Regarding the volunteer management recommendation: I’m even more excited about that than the research recommendation. Without more promotion of the necessary systems and practices needed to support and engage volunteers, no other action recommended in this plan will work – every other recommendation will be doomed to failure. For too long, campaigns have focused on encouraging people to volunteer, rather than helping organizations to involve volunteers. I’ve been recommending this action since I first became involve in UNV back in February 2001, while directing the UN’s Online Volunteering Service and managing the online components of the United Nations Information Technology Service (UNITeS). I can’t take the credit for it finally being a priority, however.

That said, I STRONGLY disagree with the suggestion from the report that, as a part of the promotion of volunteer management, that we:

Advocate for the implementation of  the methods suggested in the ILO  Manual for Volunteerism  measurement; Member States to integrate the ILO  methodology in their household surveys.

The ILO Manual has NOT been agreed to as the measurement of volunteerism by most volunteer-involving organizations. Far from it; the ILO manual uses the old-fashioned, highly controversial method of measuring volunteerism by assigning a monetary value to volunteer hours. This kind of measurement for the value of volunteerism is something that has caused a tremendous backlash from unions and other working people, who see this as fuel for corporations and governments to say to nonprofits and non-governmental organizations, “Cut paid staff and replace them with volunteers.” Did UNV learn NOTHING from the backlash from the UK’s “Big Society” push which used a similar measurement for the value of volunteers?

There are much better ways to measure the value of volunteers. It’s time for UNV to promote those more modern ways.

Also, volunteers as are not free, I would have liked to have seen this statement explicitly in the report. It would have been nice to see an explicit statement saying, “Corporations and governments have to be prepared to help fund organizations in the engagement of volunteers.”

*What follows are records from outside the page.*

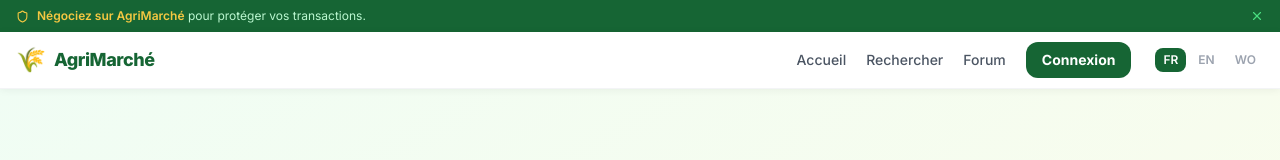
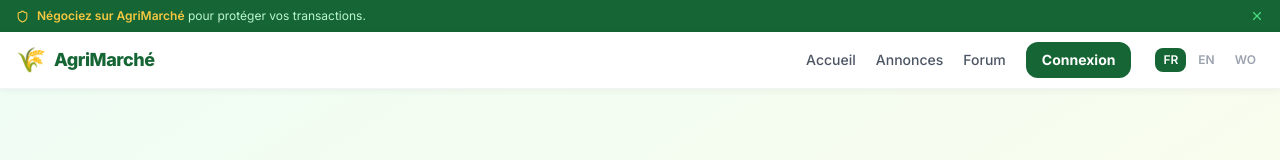
Before and after one commit to msparis77/agrimarche, a Next.js app: page /login in a window 1280 px wide. Shown: the top 160 px of the page. Built offline with nearby package versions, Linux system fonts and the light colour scheme.

Commit message:
Replace /recherche with /annonces everywhere in navigation

```diff
--- a/src/app/dashboard/page.tsx
+++ b/src/app/dashboard/page.tsx
@@ -213,7 +213,7 @@ export default function DashboardPage() {
             <div className="text-center py-16 text-gray-500">
               <span className="text-5xl block mb-4">🛒</span>
               <p className="font-medium">Aucune commande pour l'instant</p>
-              <Link href="/recherche" className="mt-4 inline-block bg-[#0a4a2f] text-white px-5 py-2 rounded-xl text-sm">Parcourir les produits</Link>
+              <Link href="/annonces" className="mt-4 inline-block bg-[#0a4a2f] text-white px-5 py-2 rounded-xl text-sm">Parcourir les produits</Link>
             </div>
           ) : (
             <div className="space-y-3">
--- a/src/app/messages/page.tsx
+++ b/src/app/messages/page.tsx
@@ -337,7 +337,7 @@ function MessagesContent() {
                 <div className="text-4xl mb-3">💬</div>
                 <p className="font-semibold text-gray-600 text-sm mb-1">Aucune conversation</p>
                 <p className="text-xs text-gray-400 mb-5">Contactez un vendeur depuis une annonce ou cherchez un membre</p>
-                <Link href="/recherche"
+                <Link href="/annonces"
                   className="inline-flex items-center gap-1.5 bg-gray-100 text-gray-700 text-xs px-3 py-2 rounded-xl hover:bg-gray-200 transition font-medium">
                   <Search size={11} /> Voir les annonces
                 </Link>
@@ -549,7 +549,7 @@ function MessagesContent() {
                     className="inline-flex items-center gap-2 bg-[#166534] text-white text-sm px-6 py-2.5 rounded-xl hover:bg-green-800 transition font-medium">
                     <Search size={14} /> Chercher un membre
                   </button>
-                  <Link href="/recherche" className="text-xs text-gray-400 hover:text-[#166534] transition underline">
+                  <Link href="/annonces" className="text-xs text-gray-400 hover:text-[#166534] transition underline">
                     ou parcourir les annonces
                   </Link>
                 </div>
--- a/src/components/layout/Navbar.tsx
+++ b/src/components/layout/Navbar.tsx
@@ -45,7 +45,7 @@ export default function Navbar() {
           {/* Desktop nav */}
           <div className="hidden md:flex items-center gap-5">
             <Link href="/" className="text-sm font-medium text-gray-600 hover:text-[#166534] transition">{t.nav.home}</Link>
-            <Link href="/recherche" className="text-sm font-medium text-gray-600 hover:text-[#166534] transition">{t.nav.search}</Link>
+            <Link href="/annonces" className="text-sm font-medium text-gray-600 hover:text-[#166534] transition">{t.nav.search}</Link>
             <Link href="/forum" className="text-sm font-medium text-gray-600 hover:text-[#166534] transition">Forum</Link>
             {user && (
               <>
@@ -110,7 +110,7 @@ export default function Navbar() {
 
               {[
                 { href: '/', label: '🏠 Accueil' },
-                { href: '/recherche', label: '🔍 Rechercher' },
+                { href: '/annonces', label: '📋 Annonces' },
                 { href: '/forum', label: '🌾 Forum' },
                 ...(user ? [
                   { href: '/messages', label: '💬 Messages' },
--- a/src/i18n/translations.ts
+++ b/src/i18n/translations.ts
@@ -2,7 +2,7 @@ export const translations = {
   fr: {
     nav: {
       home: "Accueil",
-      search: "Rechercher",
+      search: "Annonces",
       sell: "Publier",
       messages: "Messages",
       dashboard: "Tableau de bord",
@@ -119,7 +119,7 @@ export const translations = {
   en: {
     nav: {
       home: "Home",
-      search: "Search",
+      search: "Listings",
       sell: "Publish",
       messages: "Messages",
       dashboard: "Dashboard",
```
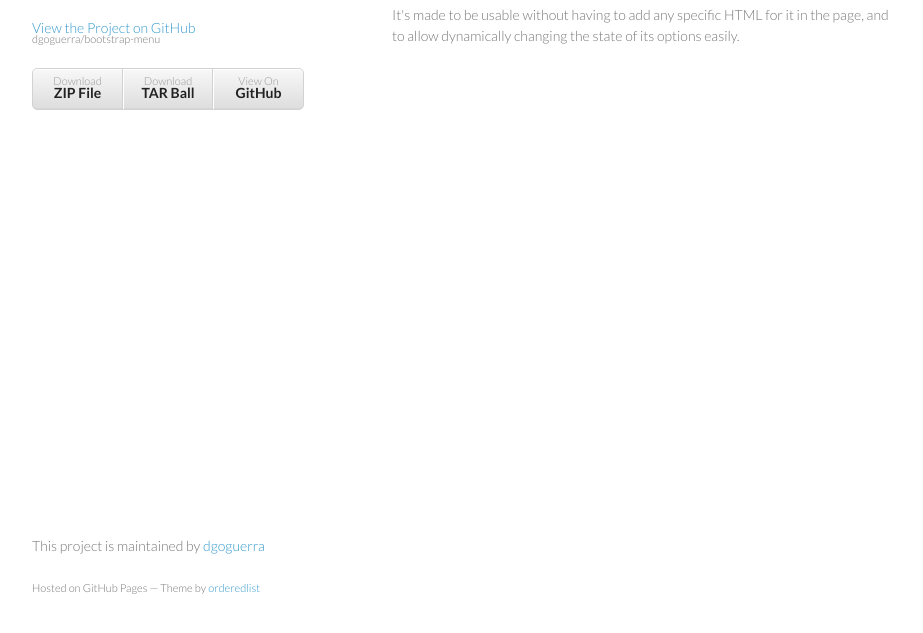
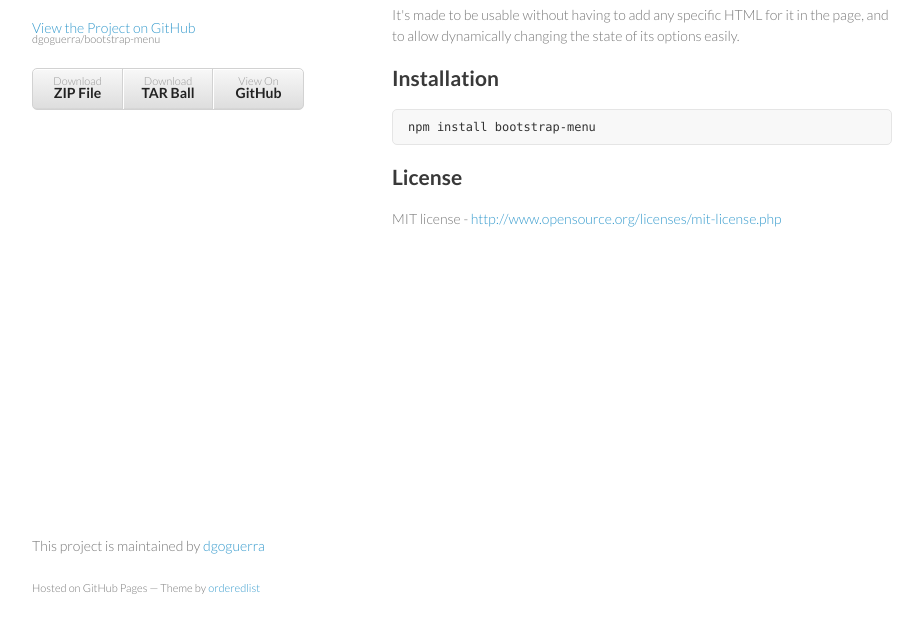
Before and after one commit to dgoguerra/bootstrap-menu, a plain HTML site: page index.html in a window 1280 px wide. Shown: the part 133-766 px from the top of the page, without its empty margins (178-1101 px from the left). Drawn offline with Linux system fonts and the light colour scheme.

```diff
--- a/index.html
+++ b/index.html
@@ -34,6 +34,17 @@
 <p>A context menu plugin using Bootstrap's dropdown component.</p>
 
 <p>It's made to be usable without having to add any specific HTML for it in the page, and to allow dynamically changing the state of its options easily.</p>
+
+<h2>
+<a id="installation" class="anchor" href="#installation" aria-hidden="true"><span class="octicon octicon-link"></span></a>Installation</h2>
+
+<pre><code>npm install bootstrap-menu
+</code></pre>
+
+<h2>
+<a id="license" class="anchor" href="#license" aria-hidden="true"><span class="octicon octicon-link"></span></a>License</h2>
+
+<p>MIT license - <a href="http://www.opensource.org/licenses/mit-license.php">http://www.opensource.org/licenses/mit-license.php</a></p>
       </section>
       <footer>
         <p>This project is maintained by <a href="https://github.com/dgoguerra">dgoguerra</a></p>
```
Also changed, not shown: params.json (+1 -1 lines).
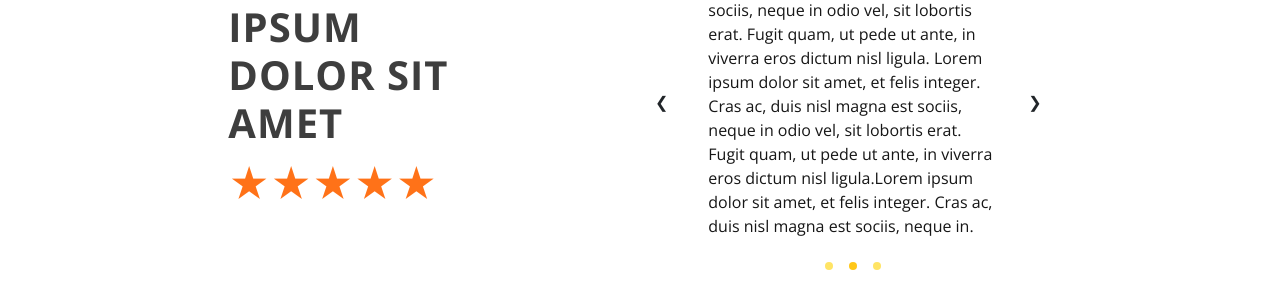
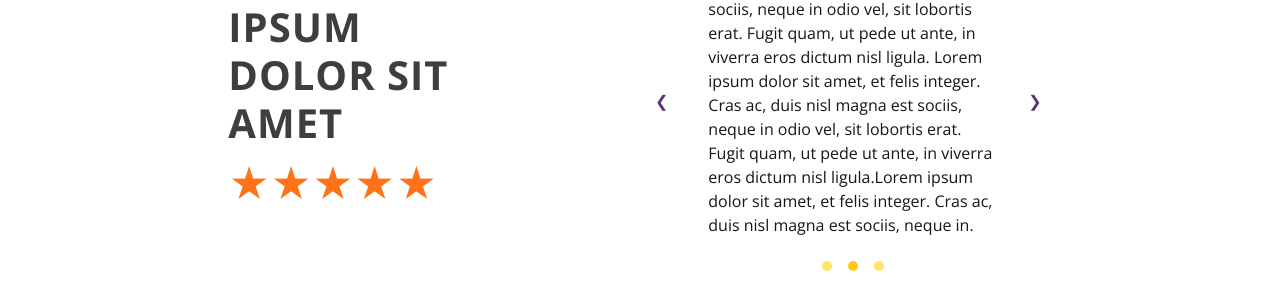
Before and after one commit to ksrawr/rg-frontend-challenge, a React app: page / in a window 1280 px wide. Shown: the part 3275-3557 px from the top of the page. Built offline with nearby package versions, Linux system fonts and the light colour scheme.

Commit message:
finishes functionality of carousel

```diff
--- a/src/components/ReviewCarousel/ReviewCarousel.js
+++ b/src/components/ReviewCarousel/ReviewCarousel.js
@@ -17,21 +17,21 @@ const ReviewCarousel = props => {
 
         <div className="row">
           <div className="col-lg-1 col--centervertical">
-            &#10094;
+            <a className="carousel__btn" style={{color: "#613476"}} onClick={props.prev}>&#10094;</a>
           </div>
           <div className="col-lg-6">
             <p className="review__description">{description}</p>
           </div>
           <div className="col-lg-1 col--centervertical">
-            &#10095;
+            <a className="carousel__btn" style={{color: "#613476"}} onClick={props.next}>&#10095;</a>
           </div>
         </div>
 
         <div className="row">
           <div className="col-lg-8 carousel__index-btns">
-            <div className="carousel__index"></div>
+            <div className="carousel__index carousel__btn" onClick={props.prev}></div>
             <div className="carousel__index carousel__index--active"></div>
-            <div className="carousel__index"></div>
+            <div className="carousel__index carousel__btn" onClick={props.next}></div>
           </div>
         </div>
 
--- a/src/css/style.css
+++ b/src/css/style.css
@@ -309,10 +309,8 @@ img {
   position: relative;
 }
 
-.carousel__btn {
-  width: 10px;
-  height: 21px;
-  color: #613476;
+.carousel__btn:hover {
+  cursor: pointer;
 }
 
 .carousel__index-btns {
@@ -322,9 +320,9 @@ img {
 
 .carousel__index {
   display: inline-block;
-  width: 8px;
-  height: 8px;
-  border-radius: 4px;
+  width: 10px;
+  height: 10px;
+  border-radius: 50%;
   background-color: #ffe465;
   margin: 8px;
 }
--- a/src/screens/ReviewContainer.js
+++ b/src/screens/ReviewContainer.js
@@ -22,26 +22,34 @@ class ReviewContainer extends React.Component {
         date: "08/09/2019",
         description: "Lorem ipsum dolor sit amet, et felis integer. Cras ac, duis nisl magna est sociis, neque in odio vel, sit lobortis erat. Fugit quam, ut pede ut ante, in viverra eros dictum nisl ligula. Lorem ipsum dolor sit amet, et felis integer. Cras ac, duis nisl magna est sociis, neque in odio vel, sit lobortis erat. Fugit quam, ut pede ut ante, in viverra eros dictum nisl ligula.Lorem ipsum dolor sit amet, et felis integer. Cras ac, duis nisl magna est sociis, neque in.",
         rating: 4
+      },
+      {
+        subject: "LOREM IPSUM John Doe 3",
+        reviewer: "John Doe 3",
+        date: "08/09/2019",
+        description: "Lorem ipsum dolor sit amet, et felis integer. Cras ac, duis nisl magna est sociis, neque in odio vel, sit lobortis erat. Fugit quam, ut pede ut ante, in viverra eros dictum nisl ligula. Lorem ipsum dolor sit amet, et felis integer. Cras ac, duis nisl magna est sociis, neque in odio vel, sit lobortis erat. Fugit quam, ut pede ut ante, in viverra eros dictum nisl ligula.Lorem ipsum dolor sit amet, et felis integer. Cras ac, duis nisl magna est sociis, neque in.",
+        rating: 4
       }
     ],
     currentIndex: 0
   };
 
   next = () => {
-    let nextIndex = this.state.currentIndex === this.state.reviews.length - 1 ? this.state.currentIndex : this.currentIndex + 1;
+    let nextIndex = this.state.currentIndex === this.state.reviews.length - 1 ? this.state.currentIndex : this.state.currentIndex + 1;
 
     this.setState({ currentIndex: nextIndex });
   };
 
   prev = () => {
-    let prevIndex = this.state.currentIndex - 1 < 0 ? 0 : this.state.currentIndex + 1;
+    let prevIndex = this.state.currentIndex - 1 < 0 ? 0 : this.state.currentIndex - 1;
 
     this.setState({ currentIndex: prevIndex });
   }
 
   render() {
-
+    console.log('[ReviewContainer] render', this.state);
     const {reviews, currentIndex} = this.state;
+    console.log(reviews, currentIndex);
 
     return (
       <div className="section__review">
```
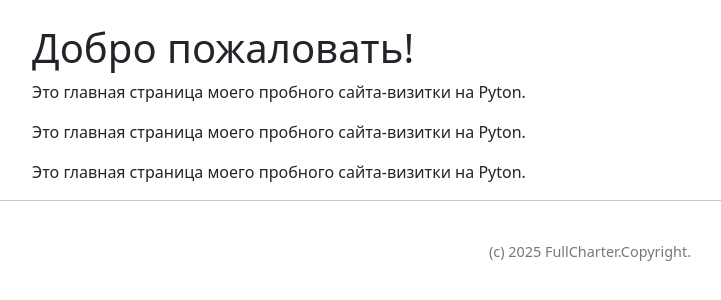
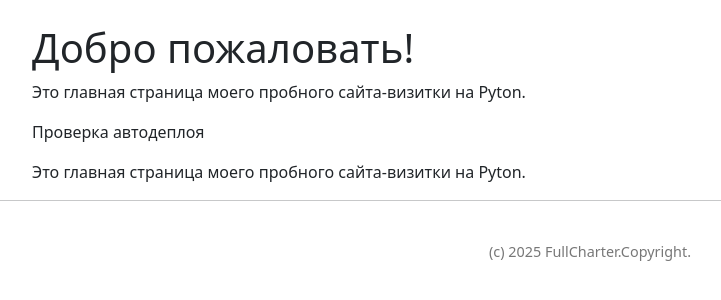
Before and after one commit to sakharovs/python_website, a Flask app: page / in a window 1280 px wide. Shown: the part 86-386 px from the top of the page, without its empty margins (50-771 px from the left). Run offline with Flask 3, Linux system fonts and the light colour scheme.

Commit message:
Final autodeploy

```diff
--- a/templates/index.html
+++ b/templates/index.html
@@ -5,7 +5,7 @@
 {% block content %}
     <h1>Добро пожаловать!</h1>
     <p>Это главная страница моего пробного сайта-визитки на Pyton.</p>
-    <p>Это главная страница моего пробного сайта-визитки на Pyton.</p>
+    <p>Проверка автодеплоя</p>
     <p>Это главная страница моего пробного сайта-визитки на Pyton.</p>
 
 {% endblock %}
```
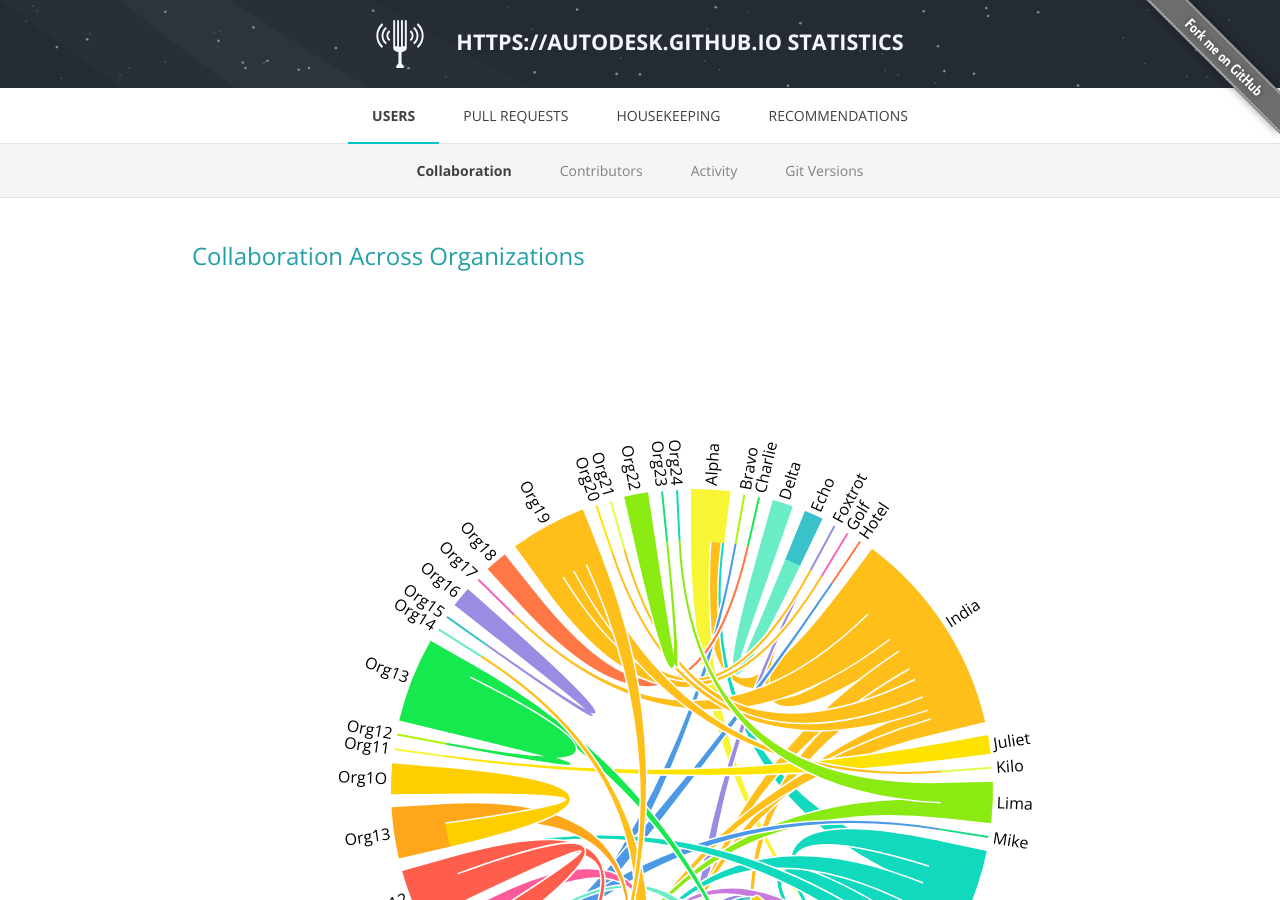
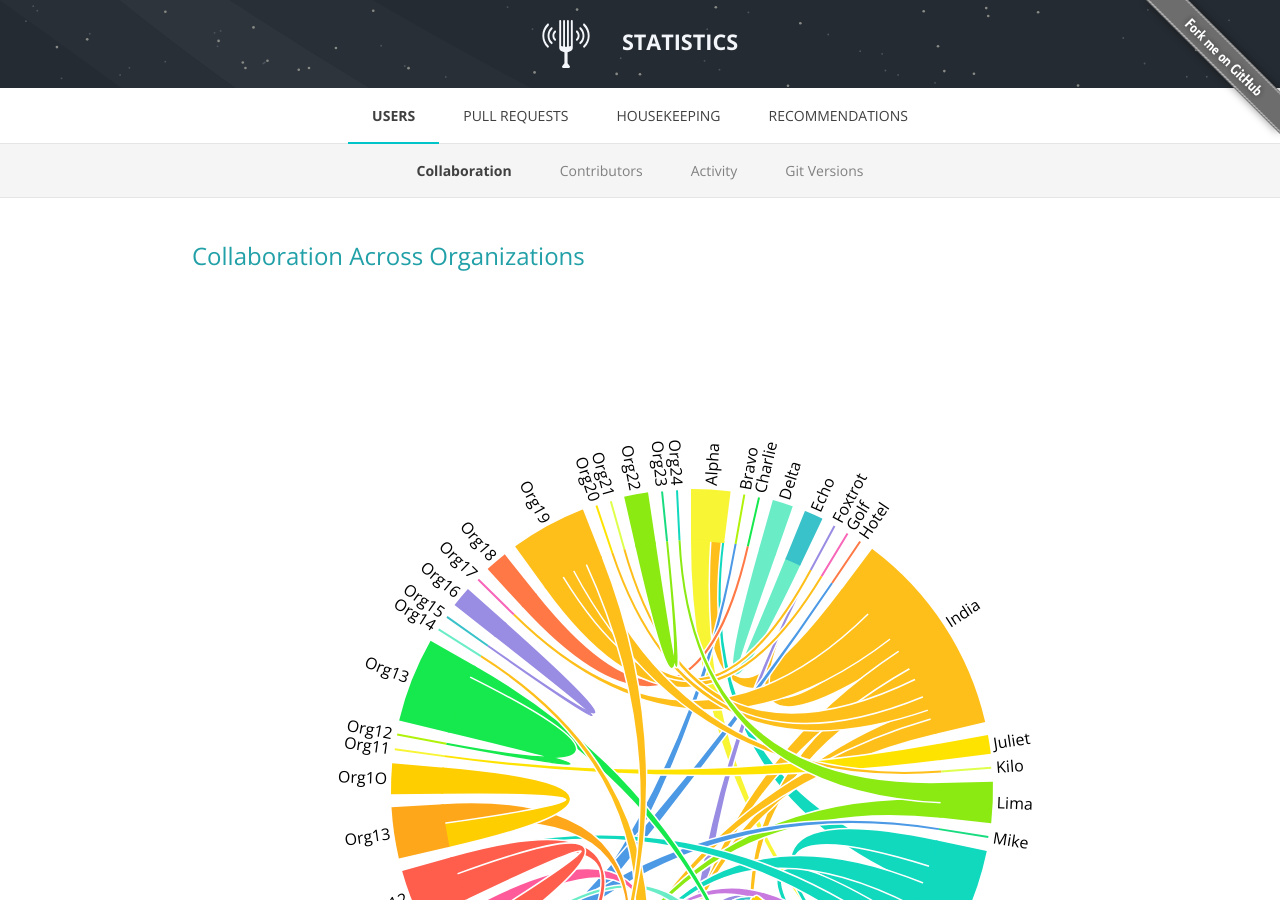
Before and after one commit to Autodesk/hubble, a Jekyll site: the page built from docs/index.html, in a window 1280 px wide and 900 px high. Built offline with Jekyll 4.4.1, drawn with Linux system fonts in a browser that asks for light colours; nearby versions of some CDN libraries.

Commit message:
Update default.html

```diff
--- a/docs/_layouts/default.html
+++ b/docs/_layouts/default.html
@@ -35,7 +35,7 @@
 			</a>
 			<a href="{{ site.baseurl }}/" alt="Hubble Enterprise">
 				<img src="{{ site.baseurl }}/assets/images/logo-title.svg" class="project-logo" width="3rem" height="3rem">
-				<h1 class="project-name">{{ site.url }} Statistics</h1>
+				<h1 class="project-name">{{ url | remove:'http://' | split:'/' | first }} Statistics</h1>
 			</a>
 		</section>
 		{% include navigation.html %}
```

I’ll be reading the report more thoroughly in the coming days and formally responding via UNV’s mechanism for such. I encourage you to do the same.